The election of Donald Trump has triggered as much wonderment abroad as it has in the United States. David Runciman, a professor of politics at the University of Cambridge, has written in the London Review of Books a provocative reflection on the nature of democracy in the age of Trump: “Is this how democracy ends?”
There is much to praise in his essay, including his heavy qualification that we really don’t know for sure if what we are seeing is the end phase of mature Western democracies since we do not have the appropriate historical precedents to be certain.
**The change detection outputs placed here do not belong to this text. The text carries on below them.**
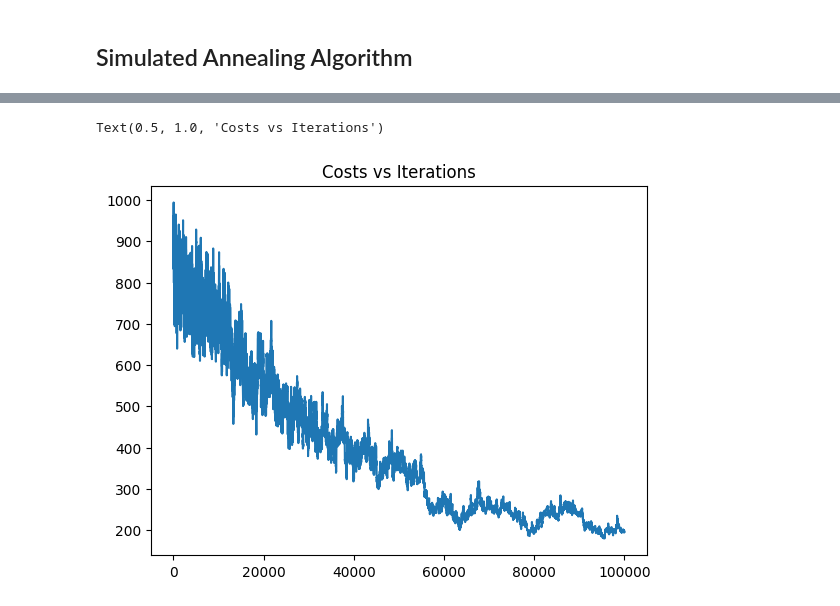
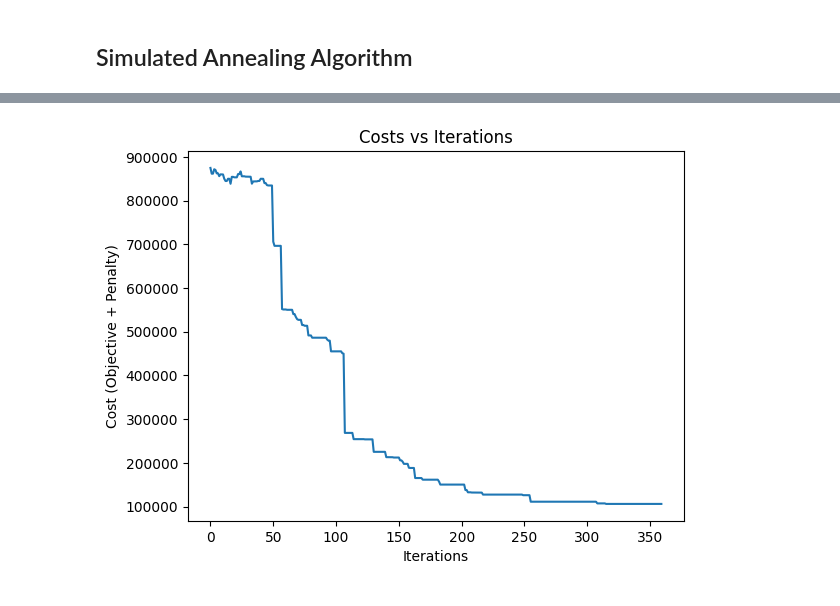
Before and after one commit to ankolaver/Metaheuristic-Project, a Jupyter notebook: Simulated Annealing V2 w Penalty.ipynb, the cells around one changed output, grey strips where cells are left out. Drawn from its saved outputs; the diff is of its cells as text; code cells hidden in the pictures.

```diff
--- a/Simulated Annealing V2 w Penalty.ipynb
+++ b/Simulated Annealing V2 w Penalty.ipynb
@@ -146,8 +146,8 @@ def calculate_route_violations(route, locations): # to be optimised
 # costly than the base distance/vehicle cost.
 W_DISTANCE = 1.0       # Weight for total distance
 W_VEHICLE = 500.0      # Fixed cost for using a vehicle
-P_BATTERY = 1000.0     # Penalty per unit of energy deficit
-P_TIME = 200.0         # Penalty per minute of overtime
+P_BATTERY = 5000.0     # Penalty per unit of energy deficit
+P_TIME = 2000.0         # Penalty per minute of overtime
 
 def calculate_total_cost(routes, locations):
     """
@@ -341,9 +341,8 @@ def generate_initial_solution():# -> list:
 
     routes = []
     for chunk in split:
-        for chunk in split:
-            if len(chunk) > 0:
-                routes.append([0] + list(chunk) + [0])
+        if len(chunk) > 0:
+            routes.append([0] + list(chunk) + [0])
 
     while len(routes) < NUM_VEHICLES:
         routes.append([0,0])
@@ -489,6 +521,8 @@ Route is feasible [0, 0]
 # %%
 plt.plot(iterations, costs)
 plt.title("Costs vs Iterations")
+plt.xlabel('Iterations')
+plt.ylabel("Cost (Objective + Penalty)")
+plt.show()
 # %% [output]
-Text(0.5, 1.0, 'Costs vs Iterations')
-[figure, old version]
+[figure, new version]
```
Also changed, not shown: parts of 5 cells of this notebook, 2 other files.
Runciman is correct; as an admirer of Karl Popper, I believe that there is no such thing as historical determinism, either in the form of the Marxist dialectical process, or in the guise of its mirror image, the invisible hand of laissez-faire. Accordingly there is no surefire way to tell in advance whether Trump, Marine Le Pen or Geert Wilders would spell the end of democracy as we have known it. History, as Popper would tell us, is an open system, full of contingency. Waterloo, the Battle of Britain and Stalingrad were all close-run things.